User interface change data:
::::

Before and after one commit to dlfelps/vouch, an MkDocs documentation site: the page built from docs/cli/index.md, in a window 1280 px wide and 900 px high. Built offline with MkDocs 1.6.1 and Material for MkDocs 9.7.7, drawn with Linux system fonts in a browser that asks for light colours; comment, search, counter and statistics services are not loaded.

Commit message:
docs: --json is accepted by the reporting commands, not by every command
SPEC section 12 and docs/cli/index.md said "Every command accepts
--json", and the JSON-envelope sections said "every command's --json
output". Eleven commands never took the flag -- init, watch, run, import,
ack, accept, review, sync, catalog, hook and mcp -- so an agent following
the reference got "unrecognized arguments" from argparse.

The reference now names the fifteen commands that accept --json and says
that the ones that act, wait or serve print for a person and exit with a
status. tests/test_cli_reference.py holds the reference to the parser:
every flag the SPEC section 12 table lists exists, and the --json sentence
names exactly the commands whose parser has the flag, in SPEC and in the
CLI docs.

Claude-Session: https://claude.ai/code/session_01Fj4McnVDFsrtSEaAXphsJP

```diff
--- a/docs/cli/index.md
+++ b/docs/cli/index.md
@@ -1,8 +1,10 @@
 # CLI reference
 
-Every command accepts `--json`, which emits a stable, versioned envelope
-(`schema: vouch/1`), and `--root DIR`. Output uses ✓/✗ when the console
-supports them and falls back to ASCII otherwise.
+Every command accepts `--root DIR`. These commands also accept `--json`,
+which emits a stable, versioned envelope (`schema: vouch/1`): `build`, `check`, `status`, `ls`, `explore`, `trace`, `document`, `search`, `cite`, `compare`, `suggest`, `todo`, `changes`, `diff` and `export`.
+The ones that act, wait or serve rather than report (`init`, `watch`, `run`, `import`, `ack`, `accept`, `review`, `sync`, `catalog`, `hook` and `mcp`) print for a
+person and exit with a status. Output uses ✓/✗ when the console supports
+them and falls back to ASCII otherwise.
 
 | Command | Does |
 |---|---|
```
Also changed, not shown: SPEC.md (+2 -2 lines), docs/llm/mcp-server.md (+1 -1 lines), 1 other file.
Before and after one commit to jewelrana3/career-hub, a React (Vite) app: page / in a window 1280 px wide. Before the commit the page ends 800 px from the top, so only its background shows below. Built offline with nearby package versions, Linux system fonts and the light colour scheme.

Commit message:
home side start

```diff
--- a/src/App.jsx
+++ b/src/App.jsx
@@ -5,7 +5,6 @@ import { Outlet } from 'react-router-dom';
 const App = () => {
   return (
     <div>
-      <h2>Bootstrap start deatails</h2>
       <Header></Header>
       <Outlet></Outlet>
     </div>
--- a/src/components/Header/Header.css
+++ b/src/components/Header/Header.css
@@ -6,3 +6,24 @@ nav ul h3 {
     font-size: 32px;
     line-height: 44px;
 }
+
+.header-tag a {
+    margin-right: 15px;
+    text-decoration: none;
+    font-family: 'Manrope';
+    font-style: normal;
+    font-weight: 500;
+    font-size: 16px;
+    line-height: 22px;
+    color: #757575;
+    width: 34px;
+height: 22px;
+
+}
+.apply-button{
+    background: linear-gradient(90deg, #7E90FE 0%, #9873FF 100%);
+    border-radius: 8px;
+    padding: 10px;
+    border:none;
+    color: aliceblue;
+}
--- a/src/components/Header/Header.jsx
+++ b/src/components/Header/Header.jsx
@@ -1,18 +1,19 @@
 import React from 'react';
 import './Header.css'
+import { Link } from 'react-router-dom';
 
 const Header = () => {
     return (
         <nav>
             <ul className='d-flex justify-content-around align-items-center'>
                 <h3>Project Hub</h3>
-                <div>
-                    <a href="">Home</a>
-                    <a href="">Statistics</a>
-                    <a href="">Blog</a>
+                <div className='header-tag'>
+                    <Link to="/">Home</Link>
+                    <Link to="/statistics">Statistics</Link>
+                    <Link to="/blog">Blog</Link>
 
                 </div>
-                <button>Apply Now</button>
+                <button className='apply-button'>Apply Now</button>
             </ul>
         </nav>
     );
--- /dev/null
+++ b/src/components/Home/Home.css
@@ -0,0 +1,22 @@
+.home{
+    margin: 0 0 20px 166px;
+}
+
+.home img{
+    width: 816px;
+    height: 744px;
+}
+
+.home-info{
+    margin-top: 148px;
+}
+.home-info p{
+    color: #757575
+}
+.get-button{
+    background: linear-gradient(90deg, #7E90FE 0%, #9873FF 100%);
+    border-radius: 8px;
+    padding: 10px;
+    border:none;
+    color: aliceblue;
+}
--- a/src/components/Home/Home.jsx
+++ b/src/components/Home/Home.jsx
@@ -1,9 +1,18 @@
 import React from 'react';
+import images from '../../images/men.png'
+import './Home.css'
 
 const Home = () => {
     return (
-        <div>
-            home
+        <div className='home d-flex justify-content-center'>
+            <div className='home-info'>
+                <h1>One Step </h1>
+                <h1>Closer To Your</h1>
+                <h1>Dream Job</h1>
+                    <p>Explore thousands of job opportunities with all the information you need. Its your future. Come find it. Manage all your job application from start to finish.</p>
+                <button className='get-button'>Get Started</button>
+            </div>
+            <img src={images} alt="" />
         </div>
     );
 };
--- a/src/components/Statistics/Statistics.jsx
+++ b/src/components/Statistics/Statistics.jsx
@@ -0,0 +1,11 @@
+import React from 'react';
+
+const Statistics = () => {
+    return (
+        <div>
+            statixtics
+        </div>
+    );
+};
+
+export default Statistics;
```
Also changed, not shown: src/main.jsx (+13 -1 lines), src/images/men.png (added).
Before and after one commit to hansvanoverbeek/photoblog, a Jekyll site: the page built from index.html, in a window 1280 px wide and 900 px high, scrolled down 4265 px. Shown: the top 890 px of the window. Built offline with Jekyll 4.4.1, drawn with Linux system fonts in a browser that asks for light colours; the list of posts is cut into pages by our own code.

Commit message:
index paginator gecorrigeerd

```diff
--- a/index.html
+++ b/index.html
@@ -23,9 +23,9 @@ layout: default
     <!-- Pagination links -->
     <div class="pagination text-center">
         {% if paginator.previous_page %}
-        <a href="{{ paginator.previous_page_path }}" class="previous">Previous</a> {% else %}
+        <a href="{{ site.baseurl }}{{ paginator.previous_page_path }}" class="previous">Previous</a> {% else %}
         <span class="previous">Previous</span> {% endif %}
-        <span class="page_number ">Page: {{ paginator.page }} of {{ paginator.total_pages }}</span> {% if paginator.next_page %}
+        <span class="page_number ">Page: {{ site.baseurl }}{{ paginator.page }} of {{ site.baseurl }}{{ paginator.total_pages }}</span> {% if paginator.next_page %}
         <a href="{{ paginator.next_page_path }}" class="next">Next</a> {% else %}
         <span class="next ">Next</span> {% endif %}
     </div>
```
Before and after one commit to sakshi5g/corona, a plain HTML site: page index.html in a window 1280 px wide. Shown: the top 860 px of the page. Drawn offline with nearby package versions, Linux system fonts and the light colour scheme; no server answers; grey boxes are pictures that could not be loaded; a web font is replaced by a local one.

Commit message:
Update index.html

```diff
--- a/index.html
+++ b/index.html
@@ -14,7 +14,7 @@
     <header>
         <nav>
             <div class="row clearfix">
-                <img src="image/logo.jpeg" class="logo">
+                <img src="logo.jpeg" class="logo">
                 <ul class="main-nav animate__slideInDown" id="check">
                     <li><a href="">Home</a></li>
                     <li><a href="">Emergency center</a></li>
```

::::

What is being asked:
Each line of the data that holds the word "commands" should be copied.

Reply:
docs: --json is accepted by the reporting commands, not by every command
output". Eleven commands never took the flag -- init, watch, run, import,
The reference now names the fifteen commands that accept --json and says
names exactly the commands whose parser has the flag, in SPEC and in the
+Every command accepts `--root DIR`. These commands also accept `--json`,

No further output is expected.